written by David Steffen
Finding Dory is a 2016 Pixel animated children’s adventure film sequel to the popular 2003 film Finding Nemo. I don’t think that you necessarily need to have seen the original film to be able to watch this one and understand it, though some tie-in scenes between the two as well as established character relationships may make more sense if you are familiar with the previous one.
The characters are all fish, and the story starts in the ocean with the main characters from the previous film: the clownfish Marlin (voiced by Albert Brooks), his young son Nemo (voiced by Hayden Rolence), and their friend a blue tang fish Dory (voiced by Ellen Degeneres). As Dory will tell anyone she meets, probably repeatedly, she suffers from short-term memory loss. She tends to forget what she’s doing, who people are, what’s happening, frequently and completely, though she is capable of remembering some things sometimes, such as recognizing and trusting Marlin and Nemo.
As the movie starts she has a flashback to her childhood, and she remembers being raised by her parents and them trying to help her with her condition. Terrified at the sudden realization that she has lost her parents, she dashes off in a panic, and her friends follow her.
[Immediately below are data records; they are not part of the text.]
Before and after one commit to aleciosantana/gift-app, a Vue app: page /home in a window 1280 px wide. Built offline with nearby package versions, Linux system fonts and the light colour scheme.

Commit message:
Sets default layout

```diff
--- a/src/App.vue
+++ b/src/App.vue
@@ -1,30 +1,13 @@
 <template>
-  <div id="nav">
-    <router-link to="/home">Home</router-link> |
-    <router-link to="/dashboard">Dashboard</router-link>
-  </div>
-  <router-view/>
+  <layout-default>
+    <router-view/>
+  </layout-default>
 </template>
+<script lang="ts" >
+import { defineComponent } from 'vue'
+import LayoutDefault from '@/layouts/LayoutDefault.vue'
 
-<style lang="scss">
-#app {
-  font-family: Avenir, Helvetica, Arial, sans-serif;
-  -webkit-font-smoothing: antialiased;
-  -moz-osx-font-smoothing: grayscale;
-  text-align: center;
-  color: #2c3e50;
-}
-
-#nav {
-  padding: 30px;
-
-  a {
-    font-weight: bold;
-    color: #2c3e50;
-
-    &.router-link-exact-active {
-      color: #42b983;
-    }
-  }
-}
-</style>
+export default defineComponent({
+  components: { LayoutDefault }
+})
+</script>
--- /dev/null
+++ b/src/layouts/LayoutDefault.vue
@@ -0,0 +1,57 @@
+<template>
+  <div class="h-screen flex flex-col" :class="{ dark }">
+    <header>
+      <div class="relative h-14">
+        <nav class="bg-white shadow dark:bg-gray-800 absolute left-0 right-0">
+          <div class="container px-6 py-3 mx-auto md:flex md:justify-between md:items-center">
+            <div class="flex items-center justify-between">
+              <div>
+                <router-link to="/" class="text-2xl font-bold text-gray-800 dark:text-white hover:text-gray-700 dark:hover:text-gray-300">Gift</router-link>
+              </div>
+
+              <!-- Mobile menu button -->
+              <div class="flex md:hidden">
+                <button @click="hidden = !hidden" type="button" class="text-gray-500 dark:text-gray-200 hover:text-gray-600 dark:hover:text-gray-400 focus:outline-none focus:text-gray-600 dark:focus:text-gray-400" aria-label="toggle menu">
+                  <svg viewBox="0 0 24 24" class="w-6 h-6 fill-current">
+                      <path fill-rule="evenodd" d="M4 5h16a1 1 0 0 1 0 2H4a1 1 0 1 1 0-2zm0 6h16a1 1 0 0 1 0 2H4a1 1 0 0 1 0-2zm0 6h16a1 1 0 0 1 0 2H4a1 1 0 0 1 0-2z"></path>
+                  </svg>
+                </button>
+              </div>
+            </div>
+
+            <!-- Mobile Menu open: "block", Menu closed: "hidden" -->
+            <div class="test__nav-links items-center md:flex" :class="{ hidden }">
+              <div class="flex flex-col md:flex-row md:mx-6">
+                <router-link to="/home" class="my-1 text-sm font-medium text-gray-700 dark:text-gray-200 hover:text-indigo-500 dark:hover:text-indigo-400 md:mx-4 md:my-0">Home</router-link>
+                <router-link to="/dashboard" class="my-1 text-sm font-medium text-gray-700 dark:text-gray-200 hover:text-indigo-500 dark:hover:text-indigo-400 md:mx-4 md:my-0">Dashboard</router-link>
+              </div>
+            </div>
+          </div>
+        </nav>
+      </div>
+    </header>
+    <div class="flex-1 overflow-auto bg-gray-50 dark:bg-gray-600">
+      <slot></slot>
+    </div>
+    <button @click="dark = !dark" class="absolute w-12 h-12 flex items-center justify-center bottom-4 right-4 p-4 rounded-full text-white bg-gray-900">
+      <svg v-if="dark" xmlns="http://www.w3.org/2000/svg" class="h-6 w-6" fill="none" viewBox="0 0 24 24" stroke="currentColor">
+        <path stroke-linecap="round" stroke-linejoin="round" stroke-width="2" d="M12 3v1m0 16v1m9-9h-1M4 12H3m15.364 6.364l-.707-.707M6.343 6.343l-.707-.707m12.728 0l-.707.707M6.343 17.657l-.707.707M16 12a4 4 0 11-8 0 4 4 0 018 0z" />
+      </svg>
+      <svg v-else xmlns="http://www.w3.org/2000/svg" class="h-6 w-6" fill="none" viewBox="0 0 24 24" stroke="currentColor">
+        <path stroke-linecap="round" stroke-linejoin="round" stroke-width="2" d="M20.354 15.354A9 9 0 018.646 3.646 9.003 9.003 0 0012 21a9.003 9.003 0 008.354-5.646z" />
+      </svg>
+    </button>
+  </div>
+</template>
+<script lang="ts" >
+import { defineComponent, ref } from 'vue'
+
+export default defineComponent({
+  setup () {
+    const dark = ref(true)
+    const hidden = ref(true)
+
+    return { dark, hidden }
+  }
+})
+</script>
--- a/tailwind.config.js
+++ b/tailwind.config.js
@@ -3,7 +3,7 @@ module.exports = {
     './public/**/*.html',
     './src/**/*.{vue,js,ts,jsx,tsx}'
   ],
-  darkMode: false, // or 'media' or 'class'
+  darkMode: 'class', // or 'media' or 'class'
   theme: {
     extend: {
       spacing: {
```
She is determined to find her parents and she convinces her friends to accompany her. Along the way she is captured and taken to a California public aquiarum, and put into the tank there. With increased flashbacks, she realizes that she has she has been here before. She soon makes a new friend, an octopus named Hank (voiced by Ed O’Neill) who makes a deal with her to become an officially tagged member of the aquarium. Marlin and Nemo set out to find and rescue her.
If you liked Finding Nemo, I think you’ll probably like Finding Dory as well. Both are fun, and funny, with characters you can care about, plenty of action, and plots that are not so much plotted as random motion from beginning to end that happen across necessary steps to make it all work out in the end (which is fun as long as you don’t try to pick that apart too much). I liked the new characters, especially Hank the octopus, both in terms of his character and his abilities–using the amazing camoflauge capabilities of octopus to maneuver around the aquarium unnoticed. Pixar rarely has a miss, so it’s not too surprising that this is another one worth watching.